Either way, this is a Catch 22 situation for PPS Khamajeet. In fairness to the PPS, there is an irrational expectation from some Mauritians that MPs have to help them obtain jobs, promotions and other favours in exchange for their votes.
4. What stems out from the above is that there are strong suspicions of nepotism and that there needs to be a full-fledged enquiry to get to the bottom of this issue.
Parliament is resuming on the 18th of October and the public has a right to obtain more information on the issues which have arisen following the words uttered by PPS Khamajeet. Without being overly cynical, the public needs no reminding of the case of Ashock Jugnauth which went all the way up to the Judicial Committee of the Privy Council and which established irregularities in the recruitment of Health Care Assistants prior to elections being held in Mauritius. This recruitment then contributed to substantiate a successful invalidation of Ashock Jugnauth’s election.
Now we have an uncanny situation where the MMM, which fully supports Ashock Jugnauth, may find itself very much embarrassed to put questions in relation to the utterings of PPS Khamajeet… given that one of the politicians it is closest to, mainly Ashock Jugnauth, does not have the best of records in that regard. Furthermore, it is not ruled out that there might be an electoral arrangement between the MMM and the Labour Party. Bearing this in mind makes one think that if aggressive questions are put in relation to the very delicate issue of recruitment in the Civil Service and nepotism, this might make relations sour between potential allies.
The other consideration which arises is whether politicians tend to think that they can use the country and its institutions as they please.
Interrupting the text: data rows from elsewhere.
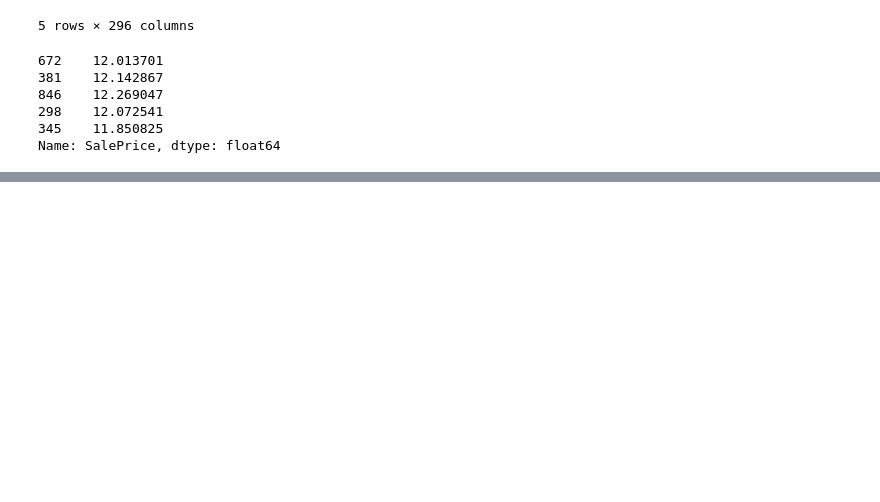
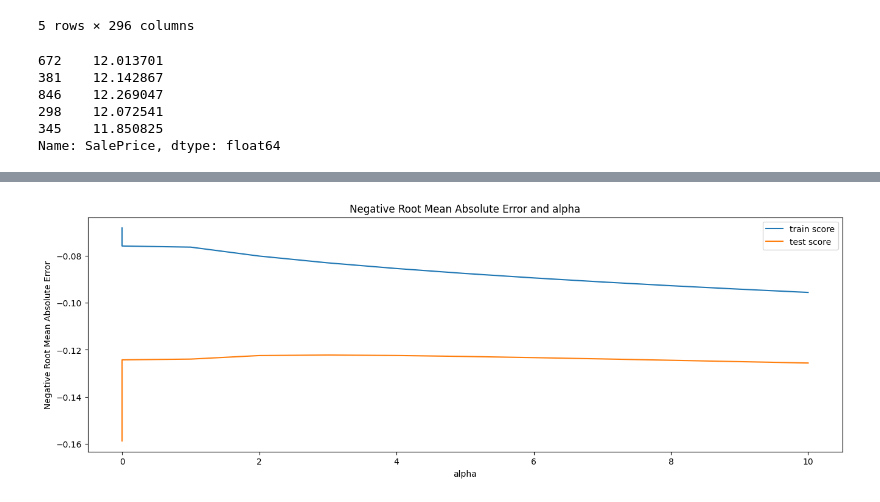
Before and after one commit to ranpariyachetan/advancedregression-assignment, a Jupyter notebook: House_Price_Assignment.ipynb, the cells around one changed output, grey strips where cells are left out. Saved outputs shown, nothing was run; the diff lists cells and outputs as text; code cells hidden in the pictures; blank space fills up the shorter version.

Commit message:
Build Ridge Model.

```diff
--- a/House_Price_Assignment.ipynb
+++ b/House_Price_Assignment.ipynb
@@ -591,0 +596,15 @@ Name: SalePrice, dtype: float64
+# %%
+params = {'alpha': [0.0001, 0.001, 0.01, 0.05, 0.1, 0.2, 0.3, 0.4, 0.5, 0.6, 0.7, 0.8, 0.9, 1.0, 2.0, 3.0, 4.0, 5.0, 6.0, 7.0, 8.0, 9.0, 10.0]}
+# %%
+ridge_model = Ridge()
+
+folds = 5
+
+ridge_cv = GridSearchCV(estimator=ridge_model,
+                        param_grid=params,
+                        cv=folds,
+                        scoring='neg_root_mean_squared_error',
+                        return_train_score=True,
+                        verbose=1)
+
+ridge_cv.fit(X_train, y_train)
@@ -591,0 +625,3 @@ Name: SalePrice, dtype: float64
+# %%
+ridge_cv_results = pd.DataFrame(ridge_cv.cv_results_)
+ridge_cv_results
@@ -591,0 +647,15 @@ Name: SalePrice, dtype: float64
+# %%
+# plotting mean test and train scoes with alpha
+ridge_cv_results['param_alpha'] = ridge_cv_results['param_alpha'].astype('int32')
+plt.figure(figsize=(16,5))
+
+# plotting
+plt.plot(ridge_cv_results['param_alpha'], ridge_cv_results['mean_train_score'])
+plt.plot(ridge_cv_results['param_alpha'], ridge_cv_results['mean_test_score'])
+plt.xlabel('alpha')
+plt.ylabel('Negative Root Mean Absolute Error')
+plt.title("Negative Root Mean Absolute Error and alpha")
+plt.legend(['train score', 'test score'], loc='upper right')
+plt.show()
+# %% [output]
+[figure, added]
```
Also changed, not shown: parts of 8 cells of this notebook.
Whatever the truth is in relation to the words of PPS Khamajeet, it will be very hypocritical to assume that what he has said in respect of favouring Labour Party supporters applies only to the Labour Party. We have to remember that the Ashock Jugnauth case occurred under the stewardship of an MMM-MSM caretaker government headed by the present Leader of the Opposition.
Since an enquiry in the Khamajeet case might take some time in view of the legal issues arising in relation to the sound recordings and since it is difficult to anticipate that the Opposition will do its duty by probing the matter further, should the public not expect that decisive action will be taken by the Prime Minister?
The Prime Minister has stated that the Equal Opportunities Act, which has not been proclaimed yet, will actually be proclaimed after some amendments are brought to the Act. In view of the fact that what was stated by PPS Khamajeet pertains to equal opportunities, or rather unequal opportunities, afforded to Mauritian citizens, should PPS Khamajeet not be taken to task for creating a perception that some are more equal than others?
* Published in print edition on 14 October 2011